▸ **Data listing**
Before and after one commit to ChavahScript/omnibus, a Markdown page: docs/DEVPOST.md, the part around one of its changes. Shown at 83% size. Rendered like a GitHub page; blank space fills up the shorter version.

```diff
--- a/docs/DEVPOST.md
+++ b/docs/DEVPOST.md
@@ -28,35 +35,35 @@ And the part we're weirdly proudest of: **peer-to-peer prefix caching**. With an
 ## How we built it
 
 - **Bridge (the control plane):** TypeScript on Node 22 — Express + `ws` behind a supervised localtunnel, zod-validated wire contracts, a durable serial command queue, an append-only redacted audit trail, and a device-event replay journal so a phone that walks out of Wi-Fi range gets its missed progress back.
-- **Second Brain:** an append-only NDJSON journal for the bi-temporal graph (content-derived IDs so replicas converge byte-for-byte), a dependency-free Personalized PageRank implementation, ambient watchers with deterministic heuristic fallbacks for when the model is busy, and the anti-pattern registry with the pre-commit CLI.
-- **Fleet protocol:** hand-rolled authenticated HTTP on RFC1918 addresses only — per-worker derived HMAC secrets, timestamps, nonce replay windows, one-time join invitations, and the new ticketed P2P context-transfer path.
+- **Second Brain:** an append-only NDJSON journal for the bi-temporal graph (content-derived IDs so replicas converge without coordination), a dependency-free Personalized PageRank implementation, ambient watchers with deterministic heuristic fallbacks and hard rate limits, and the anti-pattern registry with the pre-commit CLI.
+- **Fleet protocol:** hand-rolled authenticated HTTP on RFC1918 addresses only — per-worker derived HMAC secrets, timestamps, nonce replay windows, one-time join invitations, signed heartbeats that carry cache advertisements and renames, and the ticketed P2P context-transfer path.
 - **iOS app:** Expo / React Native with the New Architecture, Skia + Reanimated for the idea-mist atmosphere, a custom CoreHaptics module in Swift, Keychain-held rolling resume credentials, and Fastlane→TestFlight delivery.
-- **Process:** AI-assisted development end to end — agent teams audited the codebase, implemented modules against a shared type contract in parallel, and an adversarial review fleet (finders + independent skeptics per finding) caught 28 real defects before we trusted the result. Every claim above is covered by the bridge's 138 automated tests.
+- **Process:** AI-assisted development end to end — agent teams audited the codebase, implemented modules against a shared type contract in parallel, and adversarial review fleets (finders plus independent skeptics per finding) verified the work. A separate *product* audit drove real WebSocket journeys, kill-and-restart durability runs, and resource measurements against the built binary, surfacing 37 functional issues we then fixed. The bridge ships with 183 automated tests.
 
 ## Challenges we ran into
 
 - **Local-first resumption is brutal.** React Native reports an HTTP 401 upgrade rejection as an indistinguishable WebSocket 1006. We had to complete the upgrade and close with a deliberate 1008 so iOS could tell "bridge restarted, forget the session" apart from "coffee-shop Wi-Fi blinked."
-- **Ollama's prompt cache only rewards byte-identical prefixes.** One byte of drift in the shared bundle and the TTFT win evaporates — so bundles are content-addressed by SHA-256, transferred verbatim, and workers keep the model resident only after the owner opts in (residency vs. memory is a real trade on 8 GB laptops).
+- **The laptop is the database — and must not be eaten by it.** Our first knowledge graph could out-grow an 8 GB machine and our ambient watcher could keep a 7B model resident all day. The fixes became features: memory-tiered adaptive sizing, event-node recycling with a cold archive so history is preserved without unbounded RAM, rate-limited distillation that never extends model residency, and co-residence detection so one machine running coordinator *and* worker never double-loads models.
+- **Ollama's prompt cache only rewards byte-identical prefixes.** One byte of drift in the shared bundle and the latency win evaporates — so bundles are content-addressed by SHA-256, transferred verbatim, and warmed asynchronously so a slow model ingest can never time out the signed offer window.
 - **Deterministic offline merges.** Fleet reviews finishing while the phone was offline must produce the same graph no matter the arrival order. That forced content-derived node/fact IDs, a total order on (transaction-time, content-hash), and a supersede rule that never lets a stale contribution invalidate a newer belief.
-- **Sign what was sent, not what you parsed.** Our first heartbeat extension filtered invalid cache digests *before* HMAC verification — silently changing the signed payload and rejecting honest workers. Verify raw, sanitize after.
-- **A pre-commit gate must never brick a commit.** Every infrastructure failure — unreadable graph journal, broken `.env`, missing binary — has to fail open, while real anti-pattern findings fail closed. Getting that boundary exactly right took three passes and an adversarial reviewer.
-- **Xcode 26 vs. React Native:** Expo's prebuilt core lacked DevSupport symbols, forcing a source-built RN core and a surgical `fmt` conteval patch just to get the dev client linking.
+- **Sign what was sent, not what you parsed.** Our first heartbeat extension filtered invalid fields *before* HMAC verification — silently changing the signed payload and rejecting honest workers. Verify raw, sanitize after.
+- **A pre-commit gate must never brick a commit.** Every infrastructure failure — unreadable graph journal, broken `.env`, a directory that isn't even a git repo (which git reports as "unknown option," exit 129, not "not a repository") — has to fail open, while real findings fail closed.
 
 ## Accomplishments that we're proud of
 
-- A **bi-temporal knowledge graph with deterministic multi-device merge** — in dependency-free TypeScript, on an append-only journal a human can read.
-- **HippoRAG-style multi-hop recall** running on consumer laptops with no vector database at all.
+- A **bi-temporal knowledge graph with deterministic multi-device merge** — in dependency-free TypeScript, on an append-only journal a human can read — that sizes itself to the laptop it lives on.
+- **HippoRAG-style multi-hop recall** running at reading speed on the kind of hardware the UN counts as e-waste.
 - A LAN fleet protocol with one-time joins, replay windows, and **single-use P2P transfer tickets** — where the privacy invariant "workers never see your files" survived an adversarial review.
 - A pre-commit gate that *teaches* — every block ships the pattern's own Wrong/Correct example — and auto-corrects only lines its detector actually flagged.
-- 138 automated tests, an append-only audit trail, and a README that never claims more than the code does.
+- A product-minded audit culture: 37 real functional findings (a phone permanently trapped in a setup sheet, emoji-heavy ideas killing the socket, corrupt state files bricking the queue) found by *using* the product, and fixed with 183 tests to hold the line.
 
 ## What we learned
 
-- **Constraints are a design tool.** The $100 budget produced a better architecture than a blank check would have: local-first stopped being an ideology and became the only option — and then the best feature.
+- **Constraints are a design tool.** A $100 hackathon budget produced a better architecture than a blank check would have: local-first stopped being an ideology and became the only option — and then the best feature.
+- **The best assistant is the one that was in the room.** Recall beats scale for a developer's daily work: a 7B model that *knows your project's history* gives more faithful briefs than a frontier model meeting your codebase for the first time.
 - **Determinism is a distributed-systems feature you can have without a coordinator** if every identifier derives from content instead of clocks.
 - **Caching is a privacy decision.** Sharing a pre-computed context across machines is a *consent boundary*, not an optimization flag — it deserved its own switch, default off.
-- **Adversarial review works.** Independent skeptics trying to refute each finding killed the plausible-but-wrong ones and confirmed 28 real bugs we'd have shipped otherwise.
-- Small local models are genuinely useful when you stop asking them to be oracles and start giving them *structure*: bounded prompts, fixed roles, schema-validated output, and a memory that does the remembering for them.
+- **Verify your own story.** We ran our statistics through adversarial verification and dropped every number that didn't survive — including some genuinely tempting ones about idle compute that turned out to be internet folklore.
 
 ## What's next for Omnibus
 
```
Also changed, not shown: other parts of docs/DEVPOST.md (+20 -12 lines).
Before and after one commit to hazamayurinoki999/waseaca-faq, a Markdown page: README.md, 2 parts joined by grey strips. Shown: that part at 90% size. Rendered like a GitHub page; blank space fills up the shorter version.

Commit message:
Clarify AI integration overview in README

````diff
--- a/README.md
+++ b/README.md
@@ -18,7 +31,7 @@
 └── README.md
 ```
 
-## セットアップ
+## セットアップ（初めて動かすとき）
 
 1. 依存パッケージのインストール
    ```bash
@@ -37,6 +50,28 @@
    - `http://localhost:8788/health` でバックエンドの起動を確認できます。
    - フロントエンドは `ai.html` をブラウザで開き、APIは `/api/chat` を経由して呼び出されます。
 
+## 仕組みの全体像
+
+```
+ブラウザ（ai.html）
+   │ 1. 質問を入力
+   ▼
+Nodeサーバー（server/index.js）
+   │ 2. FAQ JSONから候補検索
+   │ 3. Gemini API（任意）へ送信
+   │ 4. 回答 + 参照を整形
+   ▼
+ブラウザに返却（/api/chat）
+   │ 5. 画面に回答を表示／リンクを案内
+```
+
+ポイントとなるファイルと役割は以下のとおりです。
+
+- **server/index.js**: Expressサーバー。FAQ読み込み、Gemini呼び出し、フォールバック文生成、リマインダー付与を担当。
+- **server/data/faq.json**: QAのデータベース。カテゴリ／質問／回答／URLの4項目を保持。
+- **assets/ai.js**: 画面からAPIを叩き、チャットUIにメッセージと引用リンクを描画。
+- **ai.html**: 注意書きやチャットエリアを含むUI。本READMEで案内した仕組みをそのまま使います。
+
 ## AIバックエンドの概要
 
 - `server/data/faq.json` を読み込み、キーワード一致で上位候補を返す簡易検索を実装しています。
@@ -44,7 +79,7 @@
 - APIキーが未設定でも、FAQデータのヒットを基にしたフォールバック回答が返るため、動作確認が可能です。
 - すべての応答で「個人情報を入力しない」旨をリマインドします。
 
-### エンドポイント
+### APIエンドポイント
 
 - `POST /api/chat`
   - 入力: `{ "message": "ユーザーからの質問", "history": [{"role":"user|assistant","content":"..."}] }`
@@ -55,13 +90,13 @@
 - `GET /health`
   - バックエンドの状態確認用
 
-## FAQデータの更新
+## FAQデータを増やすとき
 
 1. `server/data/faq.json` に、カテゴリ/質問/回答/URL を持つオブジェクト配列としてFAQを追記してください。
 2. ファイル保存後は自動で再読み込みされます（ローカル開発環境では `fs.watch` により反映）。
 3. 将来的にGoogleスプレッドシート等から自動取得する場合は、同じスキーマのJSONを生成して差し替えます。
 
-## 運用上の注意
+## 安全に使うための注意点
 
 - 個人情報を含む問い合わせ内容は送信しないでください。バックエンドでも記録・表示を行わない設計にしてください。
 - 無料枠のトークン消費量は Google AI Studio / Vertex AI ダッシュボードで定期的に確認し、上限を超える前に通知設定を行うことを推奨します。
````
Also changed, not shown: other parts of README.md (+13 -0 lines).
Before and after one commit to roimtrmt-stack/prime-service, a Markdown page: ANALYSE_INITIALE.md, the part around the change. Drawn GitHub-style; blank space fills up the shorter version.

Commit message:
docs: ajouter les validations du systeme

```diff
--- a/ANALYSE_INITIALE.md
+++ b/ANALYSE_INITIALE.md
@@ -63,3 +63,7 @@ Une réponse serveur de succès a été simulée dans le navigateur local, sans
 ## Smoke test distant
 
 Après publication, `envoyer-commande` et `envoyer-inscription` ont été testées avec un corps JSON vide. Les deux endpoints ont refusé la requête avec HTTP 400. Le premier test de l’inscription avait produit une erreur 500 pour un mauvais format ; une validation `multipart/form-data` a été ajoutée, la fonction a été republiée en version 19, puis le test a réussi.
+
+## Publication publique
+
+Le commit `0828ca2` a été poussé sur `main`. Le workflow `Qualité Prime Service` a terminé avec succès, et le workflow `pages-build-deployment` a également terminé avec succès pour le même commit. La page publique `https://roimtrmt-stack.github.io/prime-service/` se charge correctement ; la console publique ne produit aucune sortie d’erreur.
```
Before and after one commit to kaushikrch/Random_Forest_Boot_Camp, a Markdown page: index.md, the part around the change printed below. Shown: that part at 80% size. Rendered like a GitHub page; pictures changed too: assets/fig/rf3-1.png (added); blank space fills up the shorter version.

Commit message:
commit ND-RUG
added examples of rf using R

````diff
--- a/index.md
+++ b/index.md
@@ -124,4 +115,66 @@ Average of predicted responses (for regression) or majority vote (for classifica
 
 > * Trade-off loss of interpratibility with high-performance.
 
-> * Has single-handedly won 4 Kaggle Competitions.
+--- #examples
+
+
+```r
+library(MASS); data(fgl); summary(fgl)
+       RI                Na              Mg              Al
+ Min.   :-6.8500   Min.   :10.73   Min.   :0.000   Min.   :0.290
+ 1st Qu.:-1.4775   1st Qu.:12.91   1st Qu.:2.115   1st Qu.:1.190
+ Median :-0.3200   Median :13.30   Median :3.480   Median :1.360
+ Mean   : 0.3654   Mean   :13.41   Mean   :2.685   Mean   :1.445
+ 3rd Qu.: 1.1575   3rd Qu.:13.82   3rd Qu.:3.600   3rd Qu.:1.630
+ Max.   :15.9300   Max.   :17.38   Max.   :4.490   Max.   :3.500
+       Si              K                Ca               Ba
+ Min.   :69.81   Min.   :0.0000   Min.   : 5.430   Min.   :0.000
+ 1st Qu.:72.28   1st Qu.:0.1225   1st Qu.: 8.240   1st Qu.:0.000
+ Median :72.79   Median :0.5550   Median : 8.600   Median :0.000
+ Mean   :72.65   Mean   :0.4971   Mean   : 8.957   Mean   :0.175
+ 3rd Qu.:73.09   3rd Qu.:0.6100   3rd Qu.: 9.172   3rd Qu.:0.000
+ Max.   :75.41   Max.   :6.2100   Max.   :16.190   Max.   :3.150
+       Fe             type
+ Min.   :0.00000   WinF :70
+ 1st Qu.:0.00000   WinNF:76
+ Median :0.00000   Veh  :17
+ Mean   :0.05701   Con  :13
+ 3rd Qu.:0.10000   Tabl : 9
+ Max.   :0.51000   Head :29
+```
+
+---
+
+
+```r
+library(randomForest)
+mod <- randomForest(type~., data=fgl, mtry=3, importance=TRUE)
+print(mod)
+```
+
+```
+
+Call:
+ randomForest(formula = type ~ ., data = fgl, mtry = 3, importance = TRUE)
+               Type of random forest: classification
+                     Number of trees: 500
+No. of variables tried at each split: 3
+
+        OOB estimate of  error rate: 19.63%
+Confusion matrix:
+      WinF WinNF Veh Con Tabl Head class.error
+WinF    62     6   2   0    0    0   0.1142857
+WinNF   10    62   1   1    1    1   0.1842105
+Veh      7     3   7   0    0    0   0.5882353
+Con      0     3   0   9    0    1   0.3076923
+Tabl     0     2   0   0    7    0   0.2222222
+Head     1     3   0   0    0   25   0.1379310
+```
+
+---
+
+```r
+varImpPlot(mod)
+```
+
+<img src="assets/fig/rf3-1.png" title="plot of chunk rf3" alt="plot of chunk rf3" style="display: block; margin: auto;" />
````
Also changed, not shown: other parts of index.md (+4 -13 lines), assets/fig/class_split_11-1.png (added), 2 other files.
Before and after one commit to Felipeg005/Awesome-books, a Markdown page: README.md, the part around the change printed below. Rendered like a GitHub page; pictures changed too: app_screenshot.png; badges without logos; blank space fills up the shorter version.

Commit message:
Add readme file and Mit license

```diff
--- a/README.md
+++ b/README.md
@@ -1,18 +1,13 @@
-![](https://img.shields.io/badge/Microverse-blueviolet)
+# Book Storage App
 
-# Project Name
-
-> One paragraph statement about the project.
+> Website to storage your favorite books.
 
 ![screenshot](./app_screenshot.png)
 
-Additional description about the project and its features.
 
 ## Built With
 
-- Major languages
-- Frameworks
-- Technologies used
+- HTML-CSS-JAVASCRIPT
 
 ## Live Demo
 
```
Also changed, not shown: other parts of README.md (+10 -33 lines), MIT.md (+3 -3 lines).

▸ **Prompt**
Out of the material above, gather each line where "changed" appears.

▸ **Completed task**
Also changed, not shown: other parts of docs/DEVPOST.md (+20 -12 lines).
Also changed, not shown: other parts of README.md (+13 -0 lines).
Before and after one commit to kaushikrch/Random_Forest_Boot_Camp, a Markdown page: index.md, the part around the change printed below. Shown: that part at 80% size. Rendered like a GitHub page; pictures changed too: assets/fig/rf3-1.png (added); blank space fills up the shorter version.
Also changed, not shown: other parts of index.md (+4 -13 lines), assets/fig/class_split_11-1.png (added), 2 other files.
Before and after one commit to Felipeg005/Awesome-books, a Markdown page: README.md, the part around the change printed below. Rendered like a GitHub page; pictures changed too: app_screenshot.png; badges without logos; blank space fills up the shorter version.
Also changed, not shown: other parts of README.md (+10 -33 lines), MIT.md (+3 -3 lines).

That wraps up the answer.